Glioma is a potentially fatal neurological disorder with limited interventional treatment, despite extensive research over the past several decades. A research team led by Dr. Jung Chen, a former professor at Pennsylvania State University who now leads the Center for Brain Repair at Jinan University in China, has developed a novel gene therapy to reprogram glioma cells into functional neurons, shedding new light on treating glioma. . The work was published on Cancer Biology and Medicine On March 22nd, 2021
Glioma is a common malignant cancer that grows in the central nervous system. For patients with a type of acute glioma called glioblastoma, the average survival time is usually less than 15 months. Surgical removal followed by chemotherapy and / or radiotherapy is one of the main methods of treatment but has limited effectiveness. Several clinical trials are underway using immune cells engineered to target primary or recurrent glioma, but they still face serious hurdles to resolve.
Glioma results from aggressive proliferation of glial cells. Chen’s team previously published a series of work showing that endogenous glial cells in the brain can be converted directly into functional neurons after overexpression of neurotransmitter factors such as NeuroD1 and Dlx2. In this work, the team expanded their research from glial cells to glioma cells and discovered that neurotransmission factors can also efficiently convert glioma cells into neurons.
Professor Chen commented: “Our cell-shifting therapy for glioma is completely unique and distinct from conventional cancer treatments that usually aim to kill cancer cells.” One of the main side effects of killing cancer cells is the inevitable collateral damage to normal cells. On the other hand, when we use gene therapy technology to convert glioma cells into nerve cells, the normal cells are slightly affected, “Professor Chen explained why they developed this new technology.
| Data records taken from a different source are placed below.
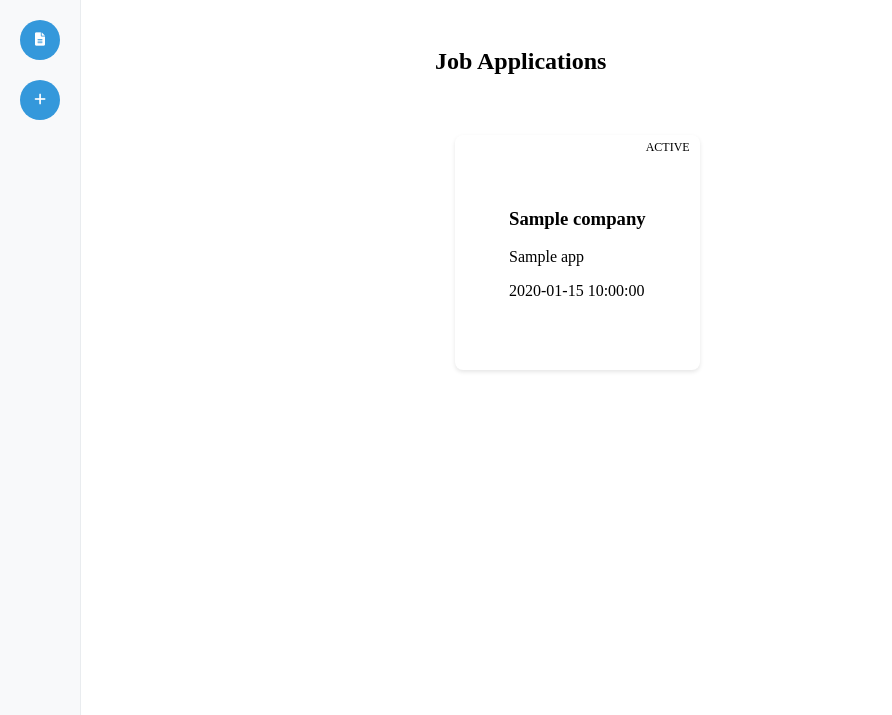
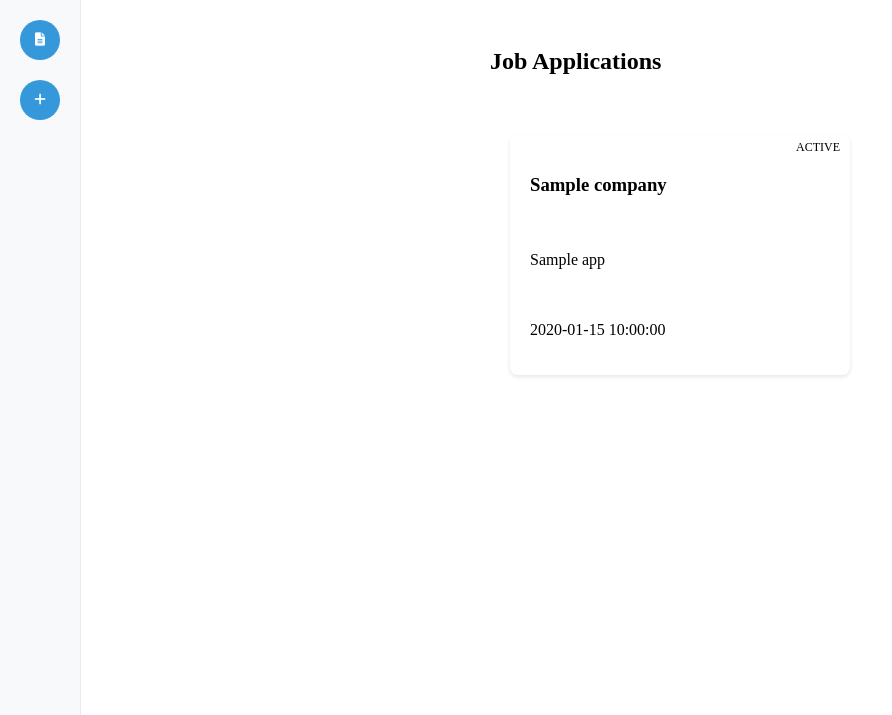
Before and after one commit to yvetter438/AutomatedResume, a Flask app: template templates/resumes.html in a window 1280 px wide. Shown: the top 715 px of the page, without its empty margins (0-892 px from the left). Run offline with Flask 3, Linux system fonts and the light colour scheme; the template is opened without the code that fills it: most values are stand-ins (such as "Sample title", 1, 10 or a date in 2020).

Commit message:
made css on job applications work a little bit better

```diff
--- a/static/style.css
+++ b/static/style.css
@@ -435,21 +435,30 @@ input:checked + .slider:before {
 
 .applications-grid {
     display: grid;
-    grid-template-columns: repeat(auto-fill, minmax(450px, 1fr));
+    grid-auto-flow: column;
+    grid-template-rows: repeat(auto-fill, minmax(320px, 1fr));
     gap: 20px;
     padding: 20px;
+    overflow-x: auto;
     justify-items: start;  /* Align items to start */
     align-items: start;
+    width: 100%;
+    box-sizing: border-box;
 }
 
 .application-card {
     position: relative;
     background: white;
-    padding: 54px;
+    padding: 20px;
     border-radius: 8px;
     box-shadow: 0 2px 4px rgba(0,0,0,0.1);
     cursor: pointer;
     transition: transform 0.2s;
+    width: 300px;
+    height: 200px;
+    display: flex;
+    flex-direction: column;
+    justify-content: space-between;
 }
 
 .application-card:hover {
```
“Another important advantage of our gene therapy approach is that after the overexpression of a neurotransmitter factor (s) such as NeuroD1 or other transcription factors in glioma cells, glioma cells stop proliferating immediately before becoming neurons. This transcription factor-based gene therapy provides a new strategy to lengthen the time window for treatment by stopping the rapid spread of malignant glioma cells, ”added Dr. Chen Wang, first author of this work.
While Professor Chen and colleagues were excited about their new findings, they also acknowledged that this new technique for treating glioma with transcription factor-based gene therapy is still in infancy. Several technical issues have yet to be considered, such as developing a safe viral delivery system, targeting glioma cells in a specific manner, and potential side effects caused by neurotransmitter factors. They also plan to combine cell diversion therapy with other interventions to achieve synergistic effects for treating glioma.
In addition to Professor Chen and Dr. Wang, other contributors to this work include Dr. Zivi Bai, Asma Hussain, and Yuting Bay from Pennsylvania. This work was supported by the Charles H. “Skip” Smith Endowment Fund of Professor Chen.